Another pair of outsiders, this time in writer-director Aubrey Keith’s “Oak,” seek to navigate dangerous social terrain. Joel and Sarah are teenagers in the suburbs with a deep love of music that they share, in secret, with little fanfare. Joel dreams of being Johnny Cash, a black-suited outlaw with a guitar strapped to his back, while Sarah pens heartfelt lyrics and sings with all of the quiet conviction of a coffeehouse siren, but together what they create feels real and true.

It is in Keith’s film that the Wright State network of connections became visible to me. After watching “Oak” I checked out the production notes for the fest, like a music hound devouring liner notes, and discovered that Keith served as a producer on “Noia,” while Liz Yong Lowe, the filmmaker behind “Anesthesiaphobia,” handled production chores on “Oak.” The full schedule offers the opportunity to play this engaging game.

Of course, none of this is surprising, but what it should do, for the lucky audiences who attend the one-night Big Lens Film Festival event, is trigger a desire to investigate beyond the flickering frames, to get to know this collection of talent now, because it won’t be long before they head off with these projects to noted festivals around the country (and the globe), where they will earn the right to tell bigger stories on even larger canvasses. I hope, though, that they never forget what they’ve learned here, because we need these intimate stories, now more than ever before.

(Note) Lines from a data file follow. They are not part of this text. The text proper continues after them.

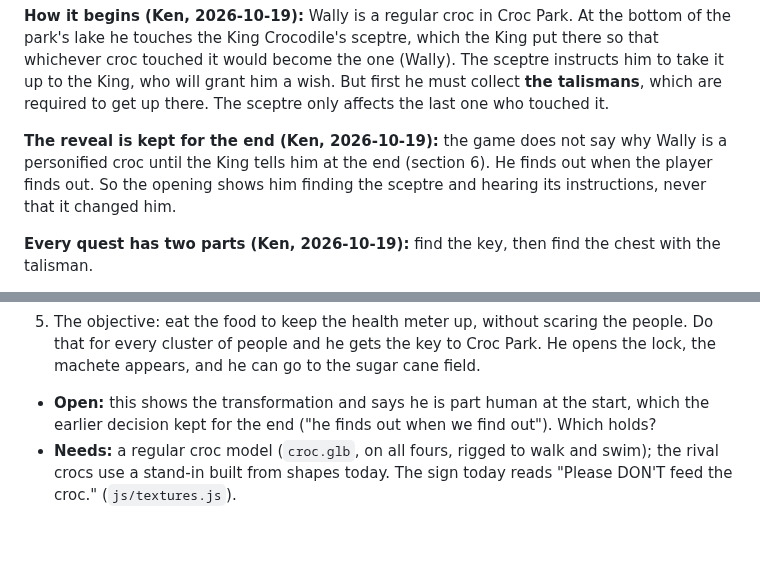
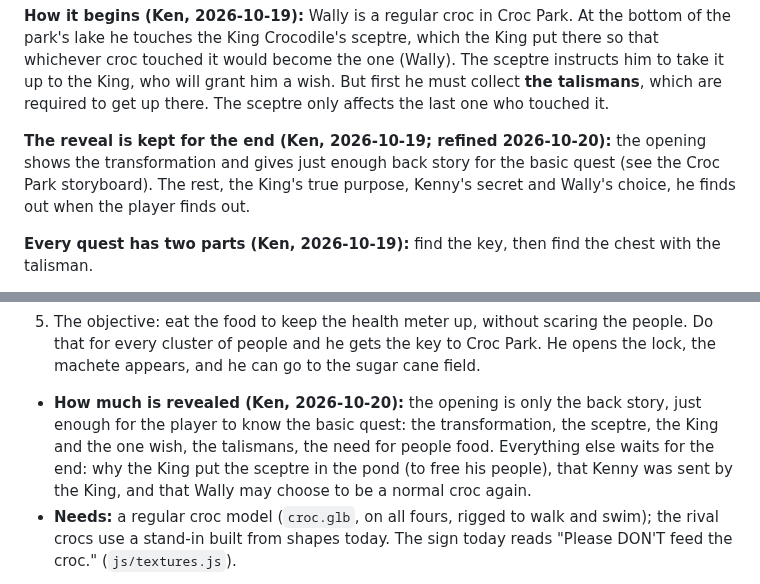
Before and after one commit to kenbin64/chomp2, a Markdown page: MASTER.md, 2 parts joined by grey strips. GitHub-like rendering; blank space fills up the shorter version.

Commit message:
MASTER.md: the opening gives just the basic quest; the rest is revealed at the end
Co-Authored-By: Claude Opus 5.5 <noreply@anthropic.com>

```diff
--- a/MASTER.md
+++ b/MASTER.md
@@ -31,9 +31,9 @@ would become the one (Wally). The sceptre instructs him to take it up to the Kin
 wish. But first he must collect **the talismans**, which are required to get up there. The sceptre only
 affects the last one who touched it.
 
-**The reveal is kept for the end (Ken, 2026-10-19):** the game does not say why Wally is a personified croc
-until the King tells him at the end (section 6). He finds out when the player finds out. So the opening
-shows him finding the sceptre and hearing its instructions, never that it changed him.
+**The reveal is kept for the end (Ken, 2026-10-19; refined 2026-10-20):** the opening shows the
+transformation and gives just enough back story for the basic quest (see the Croc Park storyboard). The
+rest, the King's true purpose, Kenny's secret and Wally's choice, he finds out when the player finds out.
 
 **Every quest has two parts (Ken, 2026-10-19):** find the key, then find the chest with the talisman.
 
@@ -228,8 +228,11 @@ Side games: the boomerang (Kuranda) and the golf course (in the valley by the Sk
 5. The objective: eat the food to keep the health meter up, without scaring the people. Do that for every
    cluster of people and he gets the key to Croc Park. He opens the lock, the machete appears, and he can
    go to the sugar cane field.
-- **Open:** this shows the transformation and says he is part human at the start, which the earlier
-  decision kept for the end ("he finds out when we find out"). Which holds?
+- **How much is revealed (Ken, 2026-10-20):** the opening is only the back story, just enough for the
+  player to know the basic quest: the transformation, the sceptre, the King and the one wish, the
+  talismans, the need for people food. Everything else waits for the end: why the King put the sceptre
+  in the pond (to free his people), that Kenny was sent by the King, and that Wally may choose to be a
+  normal croc again.
 - **Needs:** a regular croc model (`croc.glb`, on all fours, rigged to walk and swim); the rival crocs use
   a stand-in built from shapes today. The sign today reads "Please DON'T feed the croc." (`js/textures.js`).
 
```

The Big Lens Film Festival premieres Friday, Oct. 16 at 7 p.m. at the Dayton Art Institute.